Work instructions — Retrieve every line of the data holding the word "study".

Version comparison data —
_ _ _ _

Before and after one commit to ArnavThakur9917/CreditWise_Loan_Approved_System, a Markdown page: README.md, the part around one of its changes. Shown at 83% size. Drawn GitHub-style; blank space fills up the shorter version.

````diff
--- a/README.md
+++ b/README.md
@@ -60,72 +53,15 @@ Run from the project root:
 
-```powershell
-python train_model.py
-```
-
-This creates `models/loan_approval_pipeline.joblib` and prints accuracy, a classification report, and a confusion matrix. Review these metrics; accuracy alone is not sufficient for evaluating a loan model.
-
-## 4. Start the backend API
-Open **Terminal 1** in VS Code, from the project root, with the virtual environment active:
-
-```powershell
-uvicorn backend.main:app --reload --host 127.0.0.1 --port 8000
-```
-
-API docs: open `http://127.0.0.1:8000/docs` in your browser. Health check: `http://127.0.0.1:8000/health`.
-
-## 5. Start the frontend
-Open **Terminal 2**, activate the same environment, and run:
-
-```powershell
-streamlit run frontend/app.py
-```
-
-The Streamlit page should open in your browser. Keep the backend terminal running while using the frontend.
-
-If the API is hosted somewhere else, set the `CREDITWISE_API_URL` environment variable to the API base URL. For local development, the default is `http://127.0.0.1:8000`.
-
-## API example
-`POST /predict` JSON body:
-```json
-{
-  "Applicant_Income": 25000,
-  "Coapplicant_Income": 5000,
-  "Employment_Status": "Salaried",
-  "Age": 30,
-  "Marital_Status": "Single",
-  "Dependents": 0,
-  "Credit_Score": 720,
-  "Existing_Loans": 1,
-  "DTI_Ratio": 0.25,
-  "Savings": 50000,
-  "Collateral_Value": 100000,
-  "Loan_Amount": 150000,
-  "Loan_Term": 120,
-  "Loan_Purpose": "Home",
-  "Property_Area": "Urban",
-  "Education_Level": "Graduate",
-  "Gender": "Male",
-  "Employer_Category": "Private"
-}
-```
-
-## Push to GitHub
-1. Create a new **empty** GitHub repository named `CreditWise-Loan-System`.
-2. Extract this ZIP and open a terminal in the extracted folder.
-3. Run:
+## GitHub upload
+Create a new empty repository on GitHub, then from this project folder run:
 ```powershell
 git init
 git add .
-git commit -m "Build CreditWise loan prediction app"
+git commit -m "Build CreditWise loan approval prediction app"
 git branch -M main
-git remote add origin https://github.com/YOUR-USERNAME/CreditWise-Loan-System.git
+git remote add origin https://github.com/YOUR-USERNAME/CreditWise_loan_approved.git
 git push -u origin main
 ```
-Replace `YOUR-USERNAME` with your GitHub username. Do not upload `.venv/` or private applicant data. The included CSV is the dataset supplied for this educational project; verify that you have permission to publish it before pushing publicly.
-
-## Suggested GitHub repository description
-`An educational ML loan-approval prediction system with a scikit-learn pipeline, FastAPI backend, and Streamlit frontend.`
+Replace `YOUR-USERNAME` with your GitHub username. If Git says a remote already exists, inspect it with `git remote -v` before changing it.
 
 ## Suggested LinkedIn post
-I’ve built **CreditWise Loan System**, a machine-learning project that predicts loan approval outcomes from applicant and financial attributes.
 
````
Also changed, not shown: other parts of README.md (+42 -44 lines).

_ _ _ _

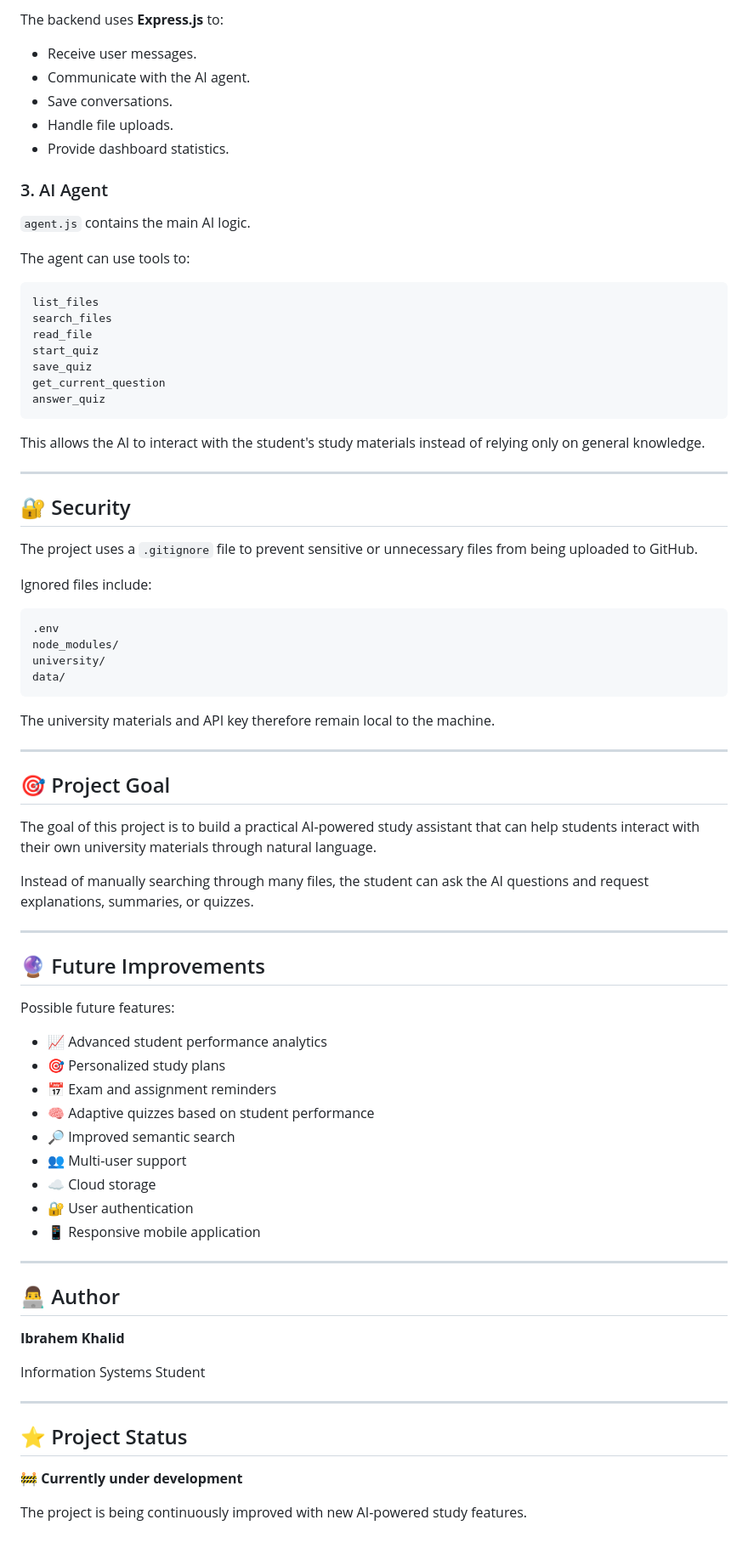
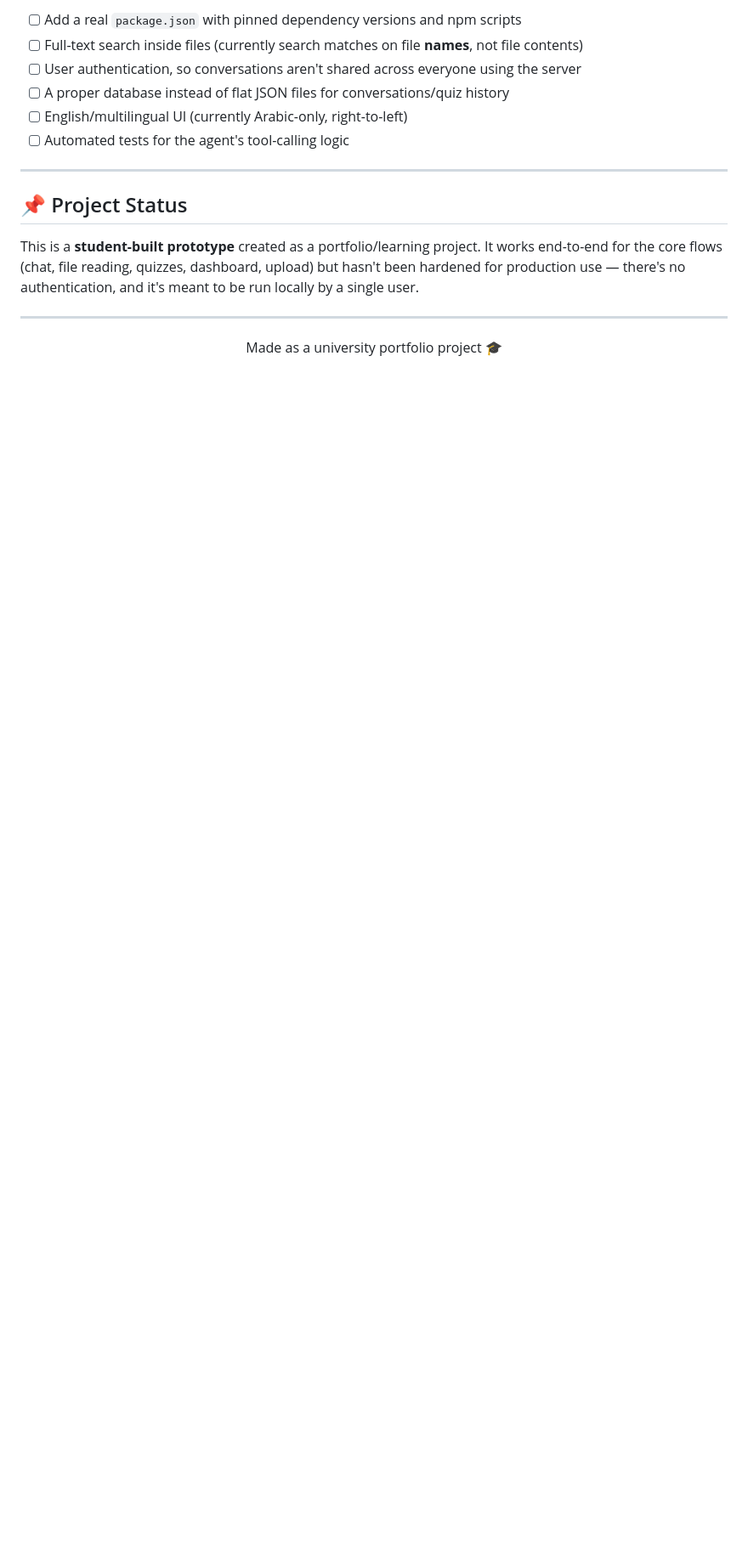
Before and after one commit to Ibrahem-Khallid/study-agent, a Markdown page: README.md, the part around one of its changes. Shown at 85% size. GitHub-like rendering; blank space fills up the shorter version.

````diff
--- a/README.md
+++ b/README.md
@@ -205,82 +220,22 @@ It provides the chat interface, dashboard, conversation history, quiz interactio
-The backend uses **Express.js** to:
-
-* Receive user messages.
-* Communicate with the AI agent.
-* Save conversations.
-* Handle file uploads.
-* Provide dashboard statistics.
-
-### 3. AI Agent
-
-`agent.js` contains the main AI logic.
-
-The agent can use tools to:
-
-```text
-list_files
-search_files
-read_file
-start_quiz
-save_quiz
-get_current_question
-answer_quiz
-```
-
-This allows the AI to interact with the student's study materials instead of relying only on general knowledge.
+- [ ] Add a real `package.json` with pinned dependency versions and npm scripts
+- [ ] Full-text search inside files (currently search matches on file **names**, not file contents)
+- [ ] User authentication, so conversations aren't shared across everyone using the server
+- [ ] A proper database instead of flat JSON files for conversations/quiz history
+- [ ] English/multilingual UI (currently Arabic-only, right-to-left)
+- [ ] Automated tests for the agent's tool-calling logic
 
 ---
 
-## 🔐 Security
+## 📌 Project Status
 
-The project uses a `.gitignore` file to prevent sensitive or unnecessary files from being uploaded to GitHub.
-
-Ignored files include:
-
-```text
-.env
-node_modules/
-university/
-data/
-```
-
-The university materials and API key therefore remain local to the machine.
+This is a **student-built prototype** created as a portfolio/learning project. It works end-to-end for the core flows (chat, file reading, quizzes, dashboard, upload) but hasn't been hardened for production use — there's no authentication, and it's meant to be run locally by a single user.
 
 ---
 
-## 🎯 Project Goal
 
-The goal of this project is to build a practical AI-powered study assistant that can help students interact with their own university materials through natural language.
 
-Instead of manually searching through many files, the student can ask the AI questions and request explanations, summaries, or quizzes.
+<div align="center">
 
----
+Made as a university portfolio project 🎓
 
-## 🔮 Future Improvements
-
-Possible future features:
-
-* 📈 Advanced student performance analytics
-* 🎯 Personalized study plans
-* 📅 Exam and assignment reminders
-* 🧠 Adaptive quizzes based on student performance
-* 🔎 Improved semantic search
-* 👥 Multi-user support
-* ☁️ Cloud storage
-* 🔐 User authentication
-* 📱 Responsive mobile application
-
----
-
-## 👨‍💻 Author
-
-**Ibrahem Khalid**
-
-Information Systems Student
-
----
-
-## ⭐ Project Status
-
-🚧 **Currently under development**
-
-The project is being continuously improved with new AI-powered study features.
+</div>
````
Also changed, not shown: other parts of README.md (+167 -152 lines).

_ _ _ _

Worked solution —
Before and after one commit to Ibrahem-Khallid/study-agent, a Markdown page: README.md, the part around one of its changes. Shown at 85% size. GitHub-like rendering; blank space fills up the shorter version.
-This allows the AI to interact with the student's study materials instead of relying only on general knowledge.
-The goal of this project is to build a practical AI-powered study assistant that can help students interact with their own university materials through natural language.
-* 🎯 Personalized study plans
-The project is being continuously improved with new AI-powered study features.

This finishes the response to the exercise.